Orientated on a south-facing lot with neighbors close by on both sides, the house has little exposure to late-day sun. However, the third floor’s western views capture the sunset and the city skyline. Here, the glass doors and windows are set back from the parapet wall so that it is impossible to see inside the house from the street.

In some places, architectural devices made outdoor views more private. A deep, square bay window in the second-floor bedroom frames a view of the garden while screening the view to the neighbors on each side. An oversize column extends through the glass exterior wall on the back of the house to shield the view of the neighbors’ yards.

John O’Connor owns Basis Design Build (www.basisdesignbuild.com) in Toronto, Ont., Canada.

With neighbors as close as 18 in. on both sides of the house, the new addition and its windows were located to maximize views and natural lighting without sacrificing privacy. The addition is set back so that the cottage roof blocks unwanted views both into and out of the house. Hiding the tall new home retains the character of the neighborhood and offers sanctuary from the busy city street.

One large window draws sunlight for two floors.Two stories of glass on a south-facing wall fill the first-floor dining and living area and the second-storey bedroom with sunlight. The sliding-glass doors and large window also extend views to the courtyard and tree-tops without sacrificing privacy.

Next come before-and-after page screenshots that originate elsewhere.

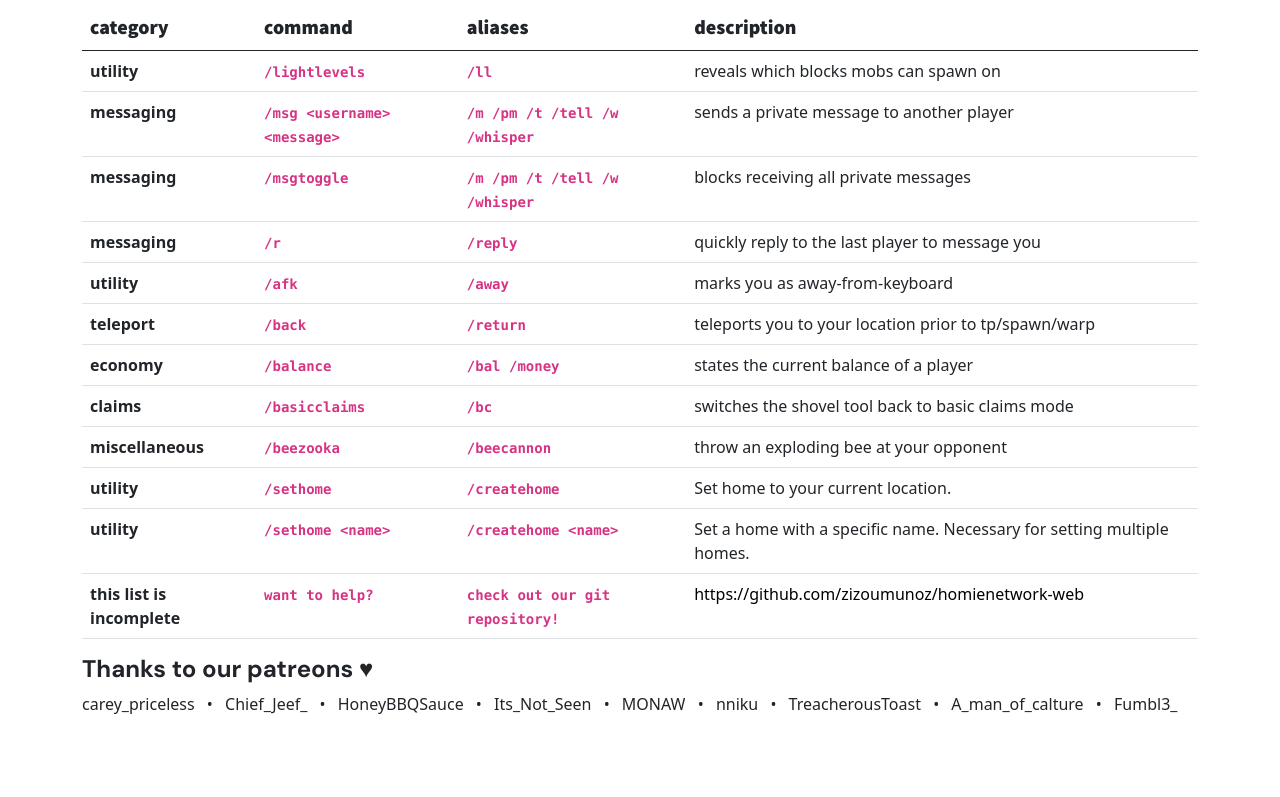
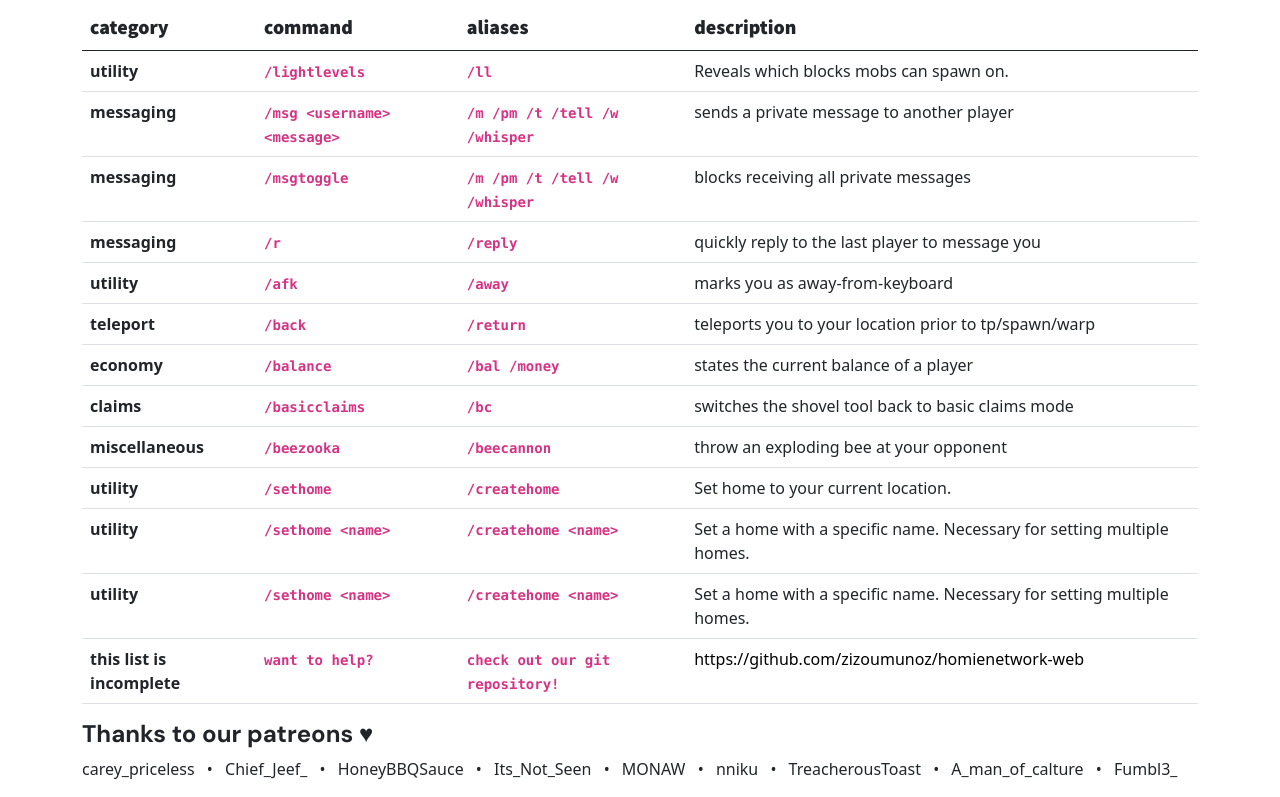
Before and after one commit to zizoumunoz/homienetwork-web, a plain HTML site: page homwiki.html in a window 1280 px wide. Shown: the part 255-1052 px from the top of the page. Before the commit the page ends 987 px from the top, so only its background shows below. Drawn offline with nearby package versions, Linux system fonts and the light colour scheme; no server answers.

Commit message:
Formatted /ll description

```diff
--- a/homwiki.html
+++ b/homwiki.html
@@ -48,7 +48,7 @@
                 <th>utility</th>
                 <th><code>/lightlevels</code></th>
                 <th><code>/ll</code></th>
-                <th class="fw-normal">reveals which blocks mobs can spawn on
+                <th class="fw-normal">Reveals which blocks mobs can spawn on.
                 </th>
             </tr>
             <!-- /msg -->
@@ -131,6 +131,13 @@
                 </th>
             </tr>
             <tr>
+                <th>utility</th>
+                <th><code>/sethome  &lt;name&gt;</code></th>
+                <th><code>/createhome  &lt;name&gt;</code></th>
+                <th class="fw-normal">Set a home with a specific name. Necessary for setting multiple homes.
+                </th>
+            </tr>
+            <tr>
                 <th>this list is incomplete</th>
                 <th><code>want to help?</code></th>
                 <th><code>check out our git repository!</code></th>
```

Low-voltage fixtures lend the sun a hand.
Sunlight warms the kitchen through a long skylight, and the living areas through lots of glass doors and windows. Flush-mounted fixtures add task lighting, accent lighting, and guiding light, as in the hallway baseboards.

Daylighting in the shower?
The sandblasted-glass exterior wall and teak plank floor give the feel of an outdoor shower. For a soak, lift up the floor to access a full tub.

The studio and office get street-front priority. And the three-storey residence is set back for privacy. The kitchen is a portal between them. Without doors between these areas, the whole first floor is public space. The second-floor bedroom and third-floor retreat make up the private portions of the house, though they are planned carefully to maximize outdoor views.

I always have been interested in incorporating metal details into my designs. Metal is solid and durable, and it gives permanence to the sometimes temporary aspect of wood-frame construction. Metal is also a great counterpoint to wood and other warm building materials. In this house, metal is used as an applied finish-stainless steel in the kitchen backsplash and courtyard fence, and Galvalume for the parapet walls-and as functional details. The handrails are round and square metal tubes. The perforated bookshelf panels provide a rigid surface while allowing views and light to pass through.

The installation details and finishes for metalwork are unfamiliar to many builders, so it is best that the craftsman who made the metal detail also be there to install it. In Toronto, we are lucky to have a wealth of specialized craftsmen from around the world. The best part of my job is designing and building unique architectural elements with people who are passionate about their craft.

From the backyard, a modern residence is revealed
The three-storey home, privacy fences, and gardens shelter the outdoor space from the urban surroundings. The waterfall staircase is fun and functional. A modern version of a bay window frames a limited view from the master bedroom. Bottom-up shades allow you to close part of a window without blocking sunlight.